Just once in a while, though, I need a more meditative context.
For example, I found myself musing on a new politics.ie thread:
“The rough draft of history”: what are others’ choices for classics of journalism?
Hat tip to IvoShandor (who provoked this train of thought for a grey Sunday afternoon).
The oldest version is supposedly an editorial in The State of Columbia, South Carolina, 5th December 1905:
The Educational Value of “News”
What is news today will be history tomorrow. No one would be bold enough to deny that history is one of the most essential branches of modern education, yet the proposition that the study of the news of the day is of equal value, is, indeed, but a part of the study of history, would be challenged nay many.
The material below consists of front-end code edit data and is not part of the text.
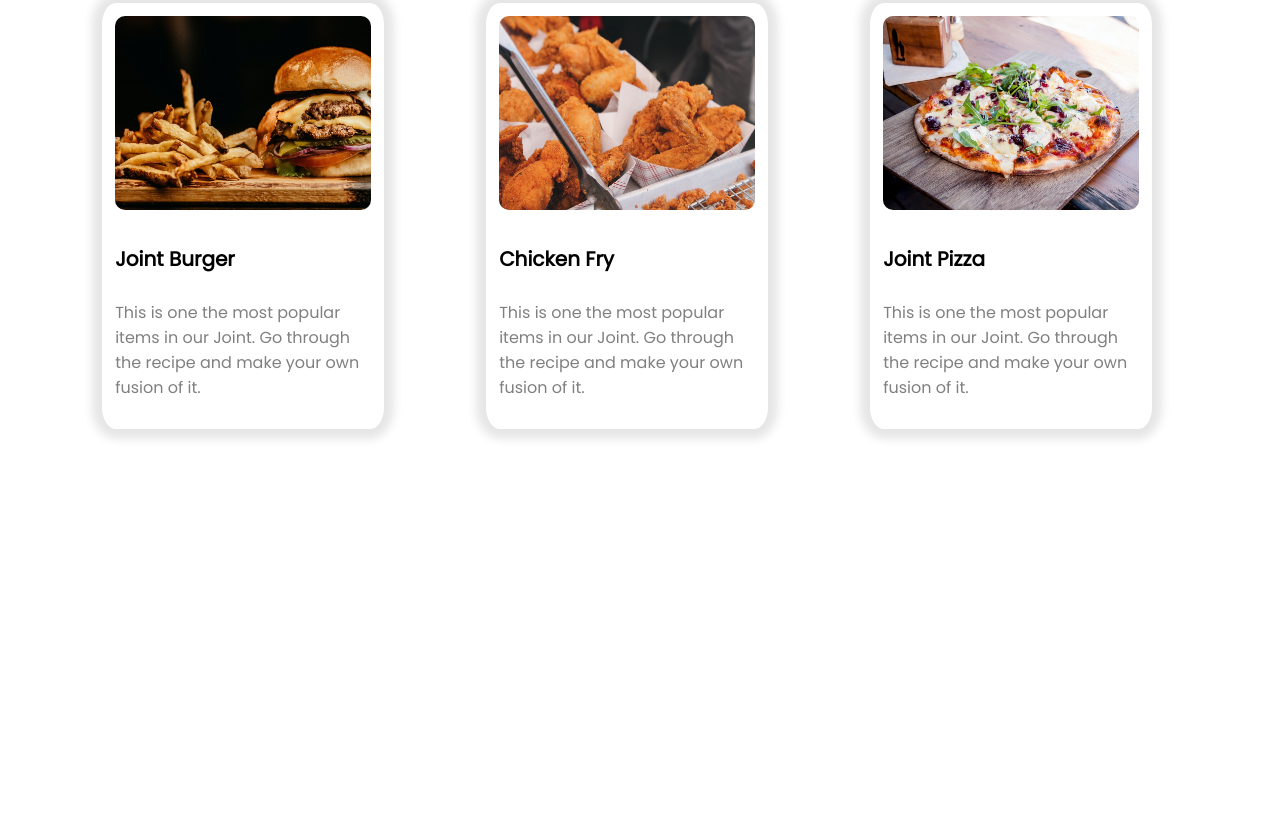
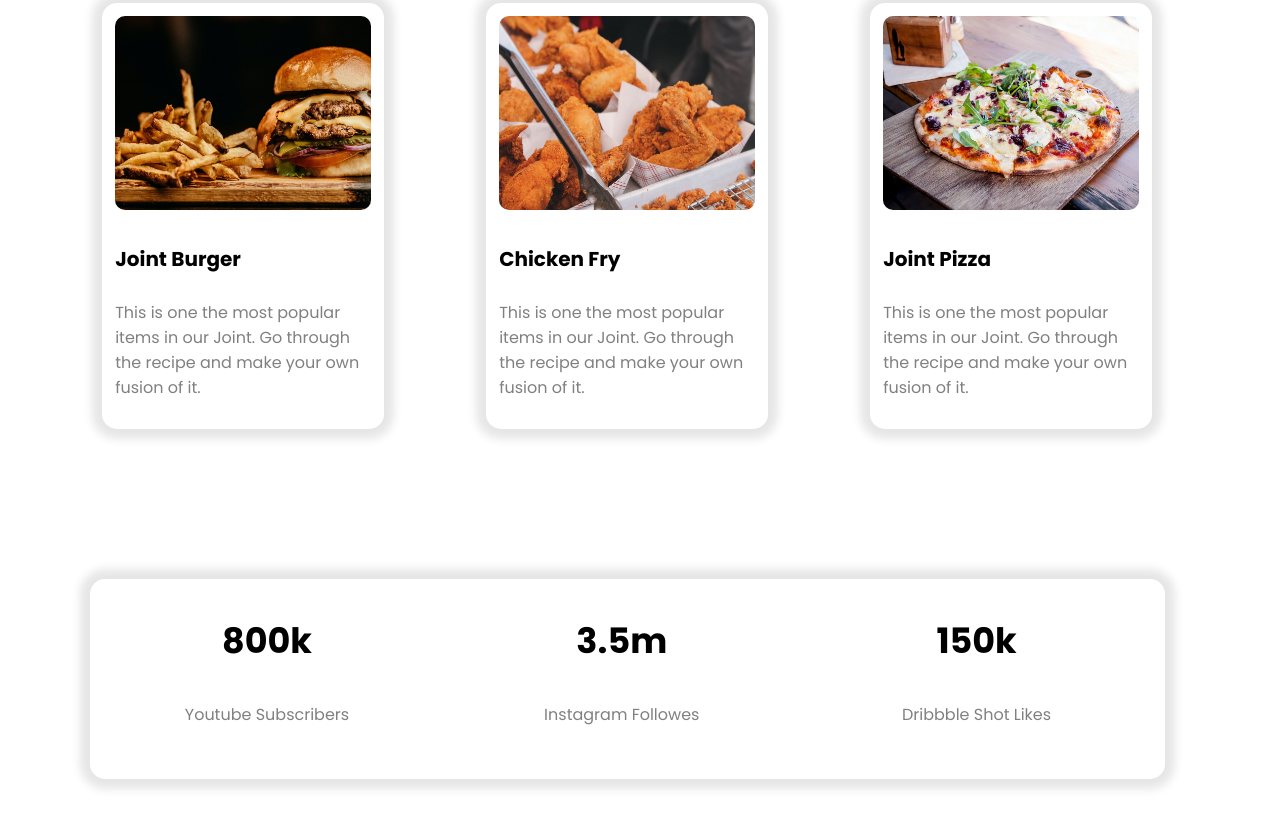
Before and after one commit to mnkhandakar/food-joint, a plain HTML site: page index.html in a window 1280 px wide. Shown: the part 1473-2300 px from the top of the page. Before the commit the page ends 2002 px from the top, so only its background shows below. Drawn offline with Linux system fonts and the light colour scheme.

Commit message:
online added

```diff
--- a/index.html
+++ b/index.html
@@ -9,7 +9,8 @@
 
     <link rel="preconnect" href="https://fonts.googleapis.com">
     <link rel="preconnect" href="https://fonts.gstatic.com" crossorigin>
-    <link href="https://fonts.googleapis.com/css2?family=Poppins&display=swap" rel="stylesheet">
+    <link href="https://fonts.googleapis.com/css2?family=Poppins:ital,wght@0,400;0,500;0,600;0,700;1,600&display=swap"
+        rel="stylesheet">
 
     <link rel="stylesheet" href="style.css">
 </head>
@@ -99,6 +100,23 @@
 
     </section>
 
+    <section class="online">
+        <div class="followers">
+            <div class="card">
+                <h3>800k</h3>
+                <p>Youtube Subscribers</p>
+            </div>
+            <div class="card">
+                <h3>3.5m</h3>
+                <p>Instagram Followes</p>
+            </div>
+            <div class="card">
+                <h3>150k</h3>
+                <p>Dribbble Shot Likes</p>
+            </div>
+        </div>
+    </section>
+
 </body>
 
 </html>
--- a/style.css
+++ b/style.css
@@ -9,11 +9,17 @@ h1{
 h2{
     font-size: 30px;
 }
+h3{
+    font-size: 35px;
+    color: black;
+    font-weight: 700;
+}
 h4{
     font-size: 20px;
+    font-weight: 700;
     color: black;
 }
-.flexible, .third-width{
+.flexible, .third-width, .followers{
     display: flex;
     margin-bottom: 100px;
 }
@@ -59,7 +65,7 @@ span{
     width:20%;
     padding: 1% 1% 1% 1%;
     margin-left: 8%;
-    border-radius: 5%;
+    border-radius: 15px;
     box-shadow: 0px 0px 10px 10px rgb(230, 230, 230);
     transition: all 0.3s ease;
 }
@@ -70,3 +76,20 @@ span{
     width: 100%;
     border-radius: 10px;
 }
+.online .followers{
+    width:84%;
+    min-height: 200px;
+    margin-top: 150px;
+    margin-left: 7%;
+    box-shadow: 0px 0px 10px 10px rgb(230, 230, 230);
+    border-radius: 15px;
+}
+
+.online .followers .card{
+    width: 33%;
+    text-align: center;
+    transition: all 0.3s ease;
+}
+.online .followers .card:hover{
+    transform: scale(1.05);
+}
```
Also changed, not shown: images/mnk.png (deleted), images/mnk1.png (deleted).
Those who value history as a study cannot consistently, however, deny to the study of news an equal value, for it is plainly apparent that the happenings of today are but the progress of history. […]
The newspapers are making morning after morning the rough draft of history. Later, the historian will come, take down the old files, and transform the crude but sincere and accurate annals of editors and reporters into history, into literature
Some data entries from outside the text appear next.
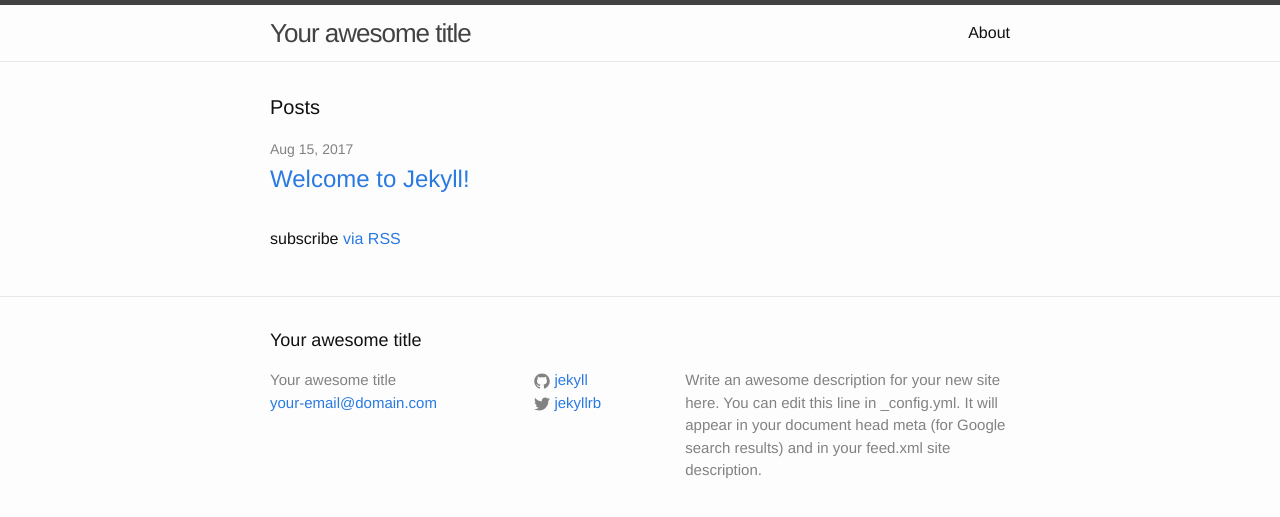
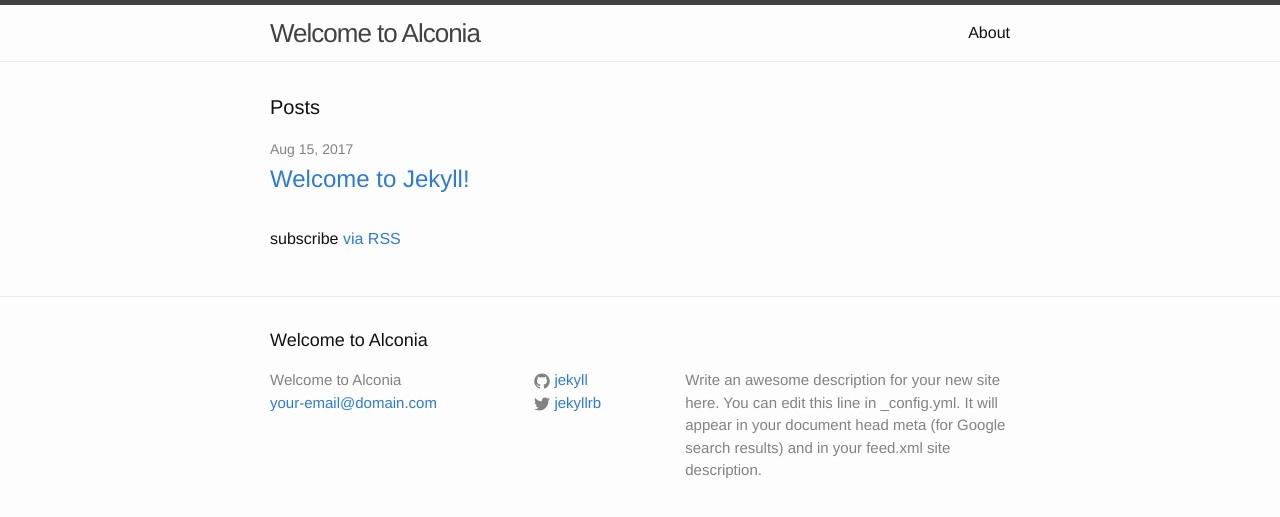
Before and after one commit to Stubbsola/stubbsola.github.io, a Jekyll site: the page built from index.html, in a window 1280 px wide. Shown: the top 517 px of the page. Built offline with Jekyll 4.4.1, drawn with Linux system fonts in a browser that asks for light colours.

Commit message:
Update _config.yml

```diff
--- a/_config.yml
+++ b/_config.yml
@@ -6,7 +6,7 @@
 # 'jekyll serve'. If you change this file, please restart the server process.
 
 # Site settings
-title: Your awesome title
+title: Welcome to Alconia
 email: your-email@domain.com
 description: > # this means to ignore newlines until "baseurl:"
   Write an awesome description for your new site here. You can edit this
```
Perhaps better known — and more romantically-expressed — than that is George H Fitch: better known because he was syndicated by the George Matthew Adams news service across the American Mid West, and was a regular for the Saturday Evening Post. So we have:
A reporter is a young man who blocks out the first draft of history each day on a rheumatic typewriter.
That first appeared (and probably elsewhere) in the Lincoln, Nebraska, Daily Star, for 3rd July 1914.
I have a reputation among the fortnightly recycling collectors for these parts, when they are humping half-a-hundredweight of discarded newsprint each cycle. I am an addict.
But what are the truly memorable “first drafts”?
This one might qualify:
And, infamously, so might this:
A personal favourite, if more of a “second thoughts” (it was the New Yorker for 31st August, 1946), would be John Hershey’s Hiroshima, which I remember (and probably still have) in a Penguin reprint:
Today we get our “first drafts” from television, or even from Twitter. So, before the dead-tree media is laid to rest, I’m wondering:
What are the classics of the genre?